Estimation of time of death (TOD) of white-tailed deer is important to wildlife law enforcement officers. The purpose of this study was to develop and test a model for estimating TOD of white-tailed deer in Missouri. We compare the utility of carcass temperature, pupil diameter, and rigor mortis as TOD indicators. The effects of body size, ambient temperature, and various carcass handling methods on the estimate were also examined. Data were collected from 1484 deer during the 1995-96 and 1996-97 hunting seasons. Stepwise regression indicated that all three indicators were significant and that body size and ambient temperature could influence the model. Predictive equations were developed for various combinations of the indicators based on practicality and statistical probabilities. TOD was estimated for 28 animals where the exact TOD was known. There was no significant difference between the estimated and known TOD (p = 0.759) and the average of the absolute differences is 1 h and 28 min.

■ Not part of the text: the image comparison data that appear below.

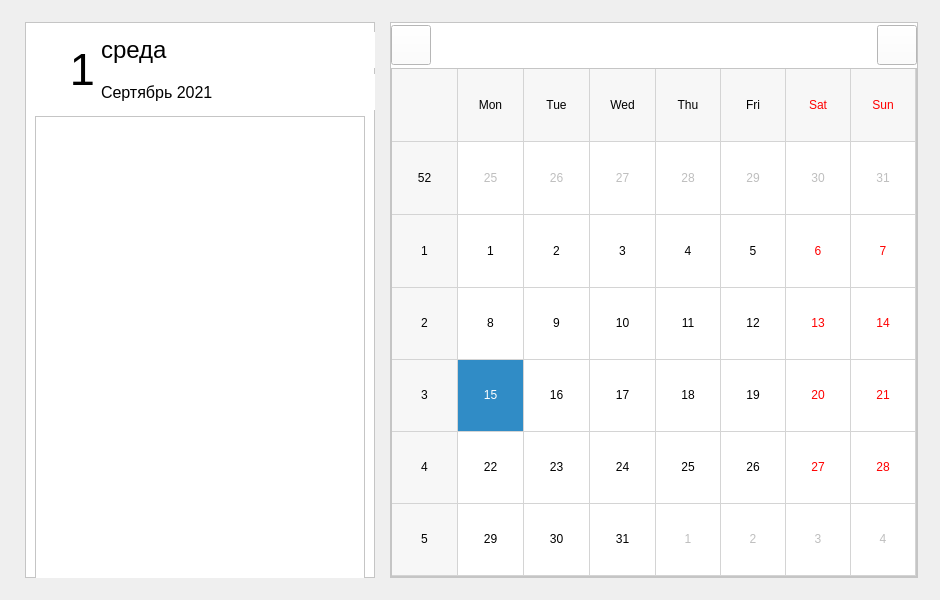
First picture: the form in source/calendar.ui, repository Proctocheck/project-y, before the edit.
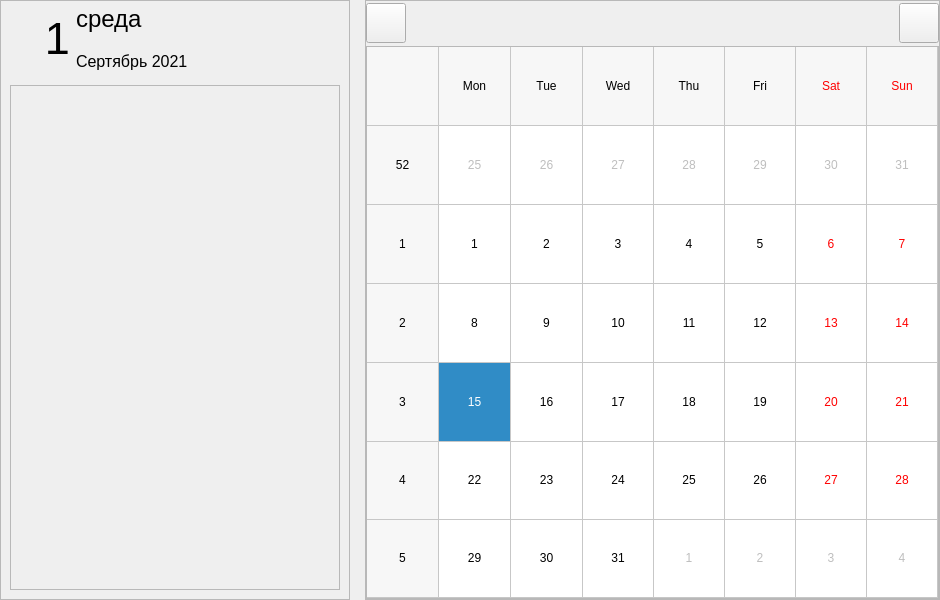
Second picture: the form after the edit. Icons and pictures are not drawn.

What changed in the file:
```diff
--- a/source/calendar.ui
+++ b/source/calendar.ui
@@ -19,18 +19,21 @@
   <property name="windowTitle">
    <string>Form</string>
   </property>
+  <property name="styleSheet">
+   <string notr="true"/>
+  </property>
   <layout class="QGridLayout" name="mainGrid">
    <property name="leftMargin">
-    <number>25</number>
+    <number>0</number>
    </property>
    <property name="topMargin">
-    <number>22</number>
+    <number>0</number>
    </property>
    <property name="rightMargin">
-    <number>22</number>
+    <number>0</number>
    </property>
    <property name="bottomMargin">
-    <number>22</number>
+    <number>0</number>
    </property>
    <property name="horizontalSpacing">
     <number>15</number>
@@ -42,12 +45,12 @@
     <widget class="QFrame" name="calendar">
      <property name="minimumSize">
       <size>
-       <width>520</width>
+       <width>0</width>
        <height>0</height>
       </size>
      </property>
      <property name="styleSheet">
-      <string notr="true">background-color: rgb(255, 255, 255);</string>
+      <string notr="true"/>
      </property>
      <property name="frameShape">
       <enum>QFrame::StyledPanel</enum>
@@ -262,7 +265,7 @@
       </size>
      </property>
      <property name="styleSheet">
-      <string notr="true">background-color: rgb(255, 255, 255);</string>
+      <string notr="true"/>
      </property>
      <property name="frameShape">
       <enum>QFrame::StyledPanel</enum>
@@ -271,6 +274,79 @@
       <enum>QFrame::Raised</enum>
      </property>
      <layout class="QGridLayout" name="notesGrid">
+      <property name="topMargin">
+       <number>0</number>
+      </property>
+      <item row="2" column="0" colspan="2">
+       <widget class="QScrollArea" name="scrollArea">
+        <property name="minimumSize">
+         <size>
+          <width>0</width>
+          <height>450</height>
+         </size>
+        </property>
+        <property name="styleSheet">
+         <string notr="true"/>
+        </property>
+        <property name="widgetResizable">
+         <bool>true</bool>
+        </property>
+        <widget class="QWidget" name="scroll_layout_">
+         <property name="geometry">
+          <rect>
+           <x>0</x>
+           <y>0</y>
+           <width>324</width>
+           <height>499</height>
+          </rect>
+         </property>
+         <layout class="QGridLayout" name="scroll_layout">
+          <property name="leftMargin">
+           <number>0</number>
+          </property>
+          <property name="topMargin">
+           <number>0</number>
+          </property>
+          <property name="rightMargin">
+           <number>0</number>
+          </property>
+          <property name="bottomMargin">
+           <number>0</number>
+          </property>
+          <property name="horizontalSpacing">
+           <number>0</number>
+          </property>
+          <property name="verticalSpacing">
+           <number>4</number>
+          </property>
+         </layout>
+        </widget>
+       </widget>
+      </item>
+      <item row="1" column="1">
+       <widget class="QLabel" name="MonthYear">
+        <property name="minimumSize">
+         <size>
+          <width>279</width>
+          <height>36</height>
+         </size>
+        </property>
+        <property name="maximumSize">
+         <size>
+          <width>279</width>
+          <height>36</height>
+         </size>
+        </property>
+        <property name="font">
+         <font>
+          <pointsize>12</pointsize>
+         </font>
+        </property>
+        <property name="text">
+         <string>Сертябрь 2021</string>
+        </property>
+       </widget>
+      </item>
       <item row="0" column="0" rowspan="2">
        <widget class="QLabel" name="day">
         <property name="sizePolicy">
@@ -334,46 +410,6 @@
         </property>
        </widget>
       </item>
-      <item row="1" column="1">
-       <widget class="QLabel" name="MonthYear">
-        <property name="minimumSize">
-         <size>
-          <width>279</width>
-          <height>36</height>
-         </size>
-        </property>
-        <property name="maximumSize">
-         <size>
-          <width>279</width>
-          <height>36</height>
-         </size>
-        </property>
-        <property name="font">
-         <font>
-          <pointsize>12</pointsize>
-         </font>
-        </property>
-        <property name="text">
-         <string>Сертябрь 2021</string>
-        </property>
-       </widget>
-      </item>
-      <item row="2" column="0" colspan="2">
-       <widget class="QFrame" name="noteList">
-        <property name="minimumSize">
-         <size>
-          <width>0</width>
-          <height>470</height>
-         </size>
-        </property>
-        <property name="frameShape">
-         <enum>QFrame::StyledPanel</enum>
-        </property>
-        <property name="frameShadow">
-         <enum>QFrame::Raised</enum>
-        </property>
-       </widget>
-      </item>
      </layout>
     </widget>
    </item>
```
Left out of the diff: 4 changed lines with no effect on the pictures.
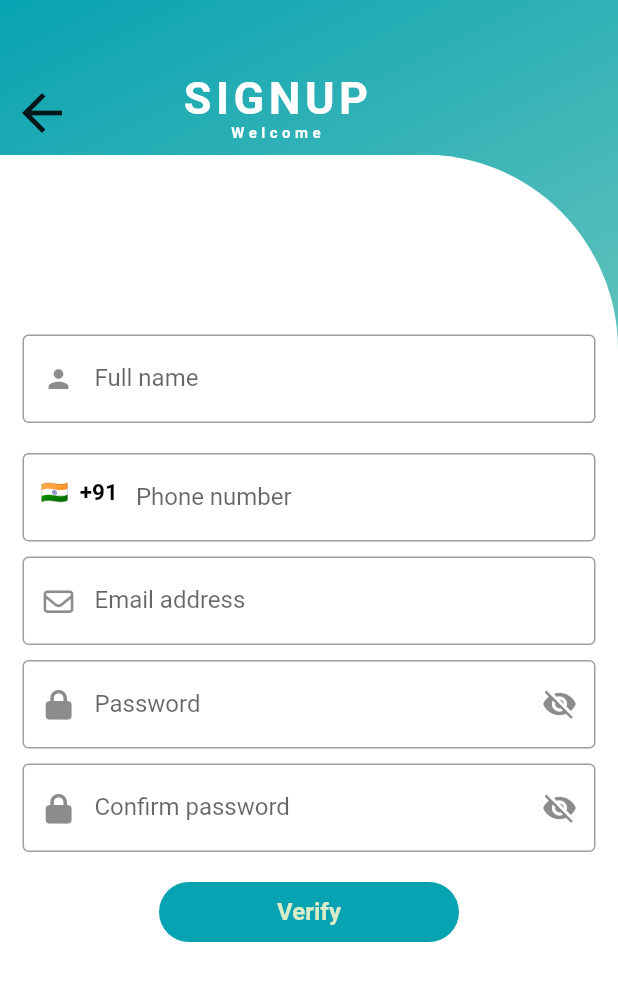
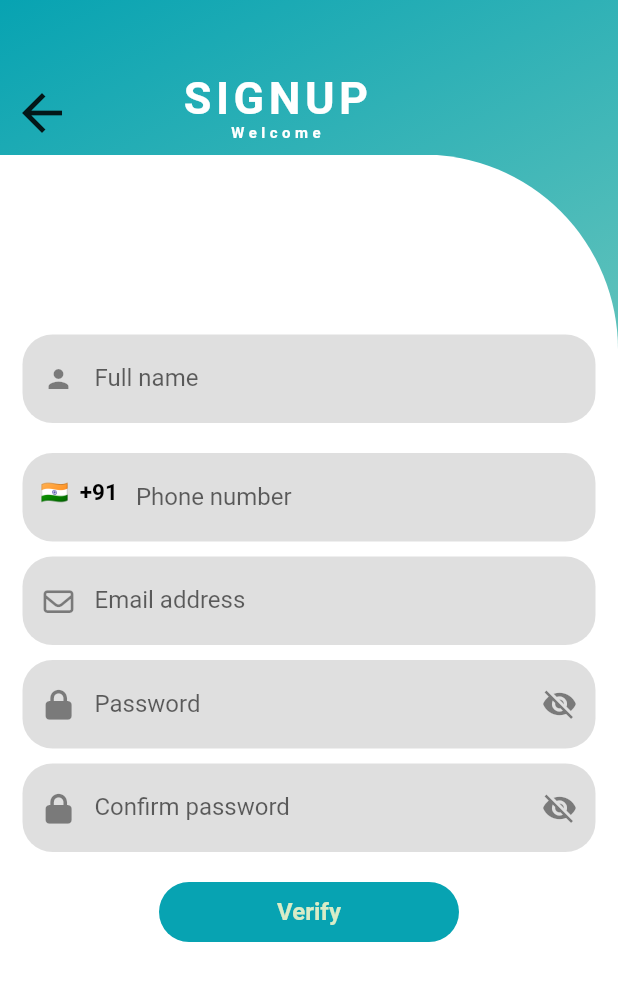
Before and after one commit to dhruv-kanjariya0111/ReUseMarket, a Flutter app: the SignUpScreen screen opened directly, on a phone screen of 412 x 824 dp. Shown: the top 981 px of the screen. Run offline on Flutter 3.47's test engine with Material 2 defaults, Android fonts, the light colour scheme and no system bars; our stand-ins replace cloud_firestore, country_picker, email_validator, firebase_auth, firebase_core, firebase_storage and 6 more; accounts and stored records are empty; generated files the repository leaves out were written again; network calls fail.

Commit message:
new changes are made

```diff
--- a/lib/view/core/string_consts.dart
+++ b/lib/view/core/string_consts.dart
@@ -2,7 +2,7 @@ import 'package:flutter_gen/gen_l10n/app_localization.dart';
 
 const logintext = "LOGIN";
 const logoutText = "Logout";
-const welcomeBack = "TO OLX";
+const welcomeBack = "TO ReUseMarket";
 const welcomText = "Welcome";
 const rupee = '₹';
 const forgotpassText = "Forgot password ?";
--- a/lib/view/loginpage/widgets/fields.dart/email_field.dart
+++ b/lib/view/loginpage/widgets/fields.dart/email_field.dart
@@ -9,11 +9,17 @@ class EmailField extends StatelessWidget {
 
   @override
   Widget build(BuildContext context) {
-    return TextFormField(
+    return Container(
+      decoration: BoxDecoration(
+        color: Color.fromARGB(83, 158, 158, 158),
+        borderRadius: BorderRadius.circular(20),
+      ),
+      child: TextFormField(
         controller: emailController,
         decoration: const InputDecoration(
           label: Text(mailText),
-        border: OutlineInputBorder(),
+          // border: OutlineInputBorder(),
+          border: InputBorder.none,
           prefixIcon: Icon(
             FontAwesomeIcons.envelope,
             size: 20.0,
@@ -27,6 +33,7 @@ class EmailField extends StatelessWidget {
             return null;
           }
         },
+      ),
     );
   }
 }
--- a/lib/view/loginpage/widgets/fields.dart/password_field.dart
+++ b/lib/view/loginpage/widgets/fields.dart/password_field.dart
@@ -16,14 +16,19 @@ class PasswordField extends StatelessWidget {
   static LoginController loginController = Get.put(LoginController());
   @override
   Widget build(BuildContext context) {
-
-      return GetX<LoginController>(
-        builder: (context) {
-          return TextFormField(
+    return GetX<LoginController>(builder: (context) {
+      return Container(
+        decoration: BoxDecoration(
+          color: Color.fromARGB(83, 158, 158, 158),
+          borderRadius: BorderRadius.circular(20),
+        ),
+        child: TextFormField(
           controller: passwordController,
           decoration: InputDecoration(
-                label:isConfirm!? const Text(confirmPassText):const Text(passwordText),
-                border: const OutlineInputBorder(),
+              label: isConfirm!
+                  ? const Text(confirmPassText)
+                  : const Text(passwordText),
+              border: InputBorder.none,
               suffixIcon: GestureDetector(
                   onTap: loginController.toggleObscureText,
                   child: loginController.obscureText.value
@@ -45,9 +50,8 @@ class PasswordField extends StatelessWidget {
             }
             return null;
           },
+        ),
       );
-        }
-      );
-
+    });
   }
 }
--- a/lib/view/signuppage/signup_screen.dart
+++ b/lib/view/signuppage/signup_screen.dart
@@ -31,8 +31,8 @@ class SignUpScreen extends StatelessWidget {
   Widget build(BuildContext context) {
     return Scaffold(
       body: Container(
-        width: MediaQuery.of(context).size.width,
-        height: MediaQuery.of(context).size.height,
+        // width: MediaQuery.of(context).size.width,
+        // height: MediaQuery.of(context).size.height,
         decoration: const BoxDecoration(
           gradient: LinearGradient(
             begin: Alignment.topLeft,
@@ -42,14 +42,14 @@ class SignUpScreen extends StatelessWidget {
         ),
         child: Column(
           children: [
-            SizedBox(
+            const SizedBox(
               height: 40,
             ),
             Row(
               // mainAxisAlignment: MainAxisAlignment.spaceAround,
               children: [
                 IconButton(
-                  icon: Icon(
+                  icon: const Icon(
                     Icons.arrow_back,
                     size: 40,
                   ),
@@ -57,7 +57,7 @@ class SignUpScreen extends StatelessWidget {
                     Navigator.pop(context); // Navigate to the previous screen
                   },
                 ),
-                SizedBox(
+                const SizedBox(
                   width: 65,
                 ),
                 HeaderSection(
@@ -84,14 +84,26 @@ class SignUpScreen extends StatelessWidget {
                       key: signupmodel.signupformKey,
                       child: Column(
                         children: [
-                          SizedBox(
+                          const SizedBox(
                             height: 120,
                           ),
-                          TextFormField(
+                          Container(
+                            decoration: BoxDecoration(
+                              color: const Color.fromARGB(
+                                83,
+                                158,
+                                158,
+                                158,
+                              ),
+                              borderRadius: BorderRadius.circular(
+                                20,
+                              ),
+                            ),
+                            child: TextFormField(
                               controller: signupmodel.fullnameController,
                               decoration: const InputDecoration(
                                 label: Text(fullnameText),
-                              border: OutlineInputBorder(),
+                                border: InputBorder.none,
                                 prefixIcon: Icon(
                                   Icons.person,
                                   size: 20.0,
@@ -104,12 +116,17 @@ class SignUpScreen extends StatelessWidget {
                                 return null;
                               },
                             ),
+                          ),
                           kheight20,
-                          TextFormField(
+                          Container(
+                            decoration: BoxDecoration(
+                                color: const Color.fromARGB(83, 158, 158, 158),
+                                borderRadius: BorderRadius.circular(20)),
+                            child: TextFormField(
                               controller: signupmodel.numberController,
                               decoration: const InputDecoration(
                                   label: Text(numberText),
-                                border: OutlineInputBorder(),
+                                  border: InputBorder.none,
                                   prefixIcon: CountryCodeWidget()),
                               keyboardType: TextInputType.number,
                               validator: (value) {
@@ -120,6 +137,7 @@ class SignUpScreen extends StatelessWidget {
                                 }
                                 return null;
                               },
+                            ),
                           ),
                           kheight10,
                           EmailField(
```
Also changed, not shown: lib/controller/update/update_item.dart (+6 -6 lines), lib/view/core/textformfield.dart (+2 -26 lines), lib/view/homepage/home/itemscreen/item_screen.dart (+15 -17 lines), lib/view/homepage/home/widget/item_container.dart (+139 -73 lines), lib/view/homepage/profile/screens/address_screen/saved_addresses.dart (+38 -25 lines), lib/view/homepage/profile/screens/mygadgetscreen/update_gadgets_screen.dart (+28 -33 lines), lib/view/homepage/widget/bottomnavigationbar_widget.dart (+7 -6 lines), lib/view/loginpage/widgets/forgotpswd_screen.dart (+18 -9 lines). Lines whose indentation alone changed are shown as unchanged.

Carcass cooling, Deer, Forensic pathology, Forensic science, Missouri, Postmortem interval, Rigor mortis, Time of death, Wildlife law enforcement
Hadley, Bradley M., Lynn W. Robbins, and David A. Beffa. "Estimating time of death of deer in Missouri; a comparison of three indicators." Journal of Forensic Science 44, no. 6 (1999): 1124-1130.
Journal of Forensic Sciences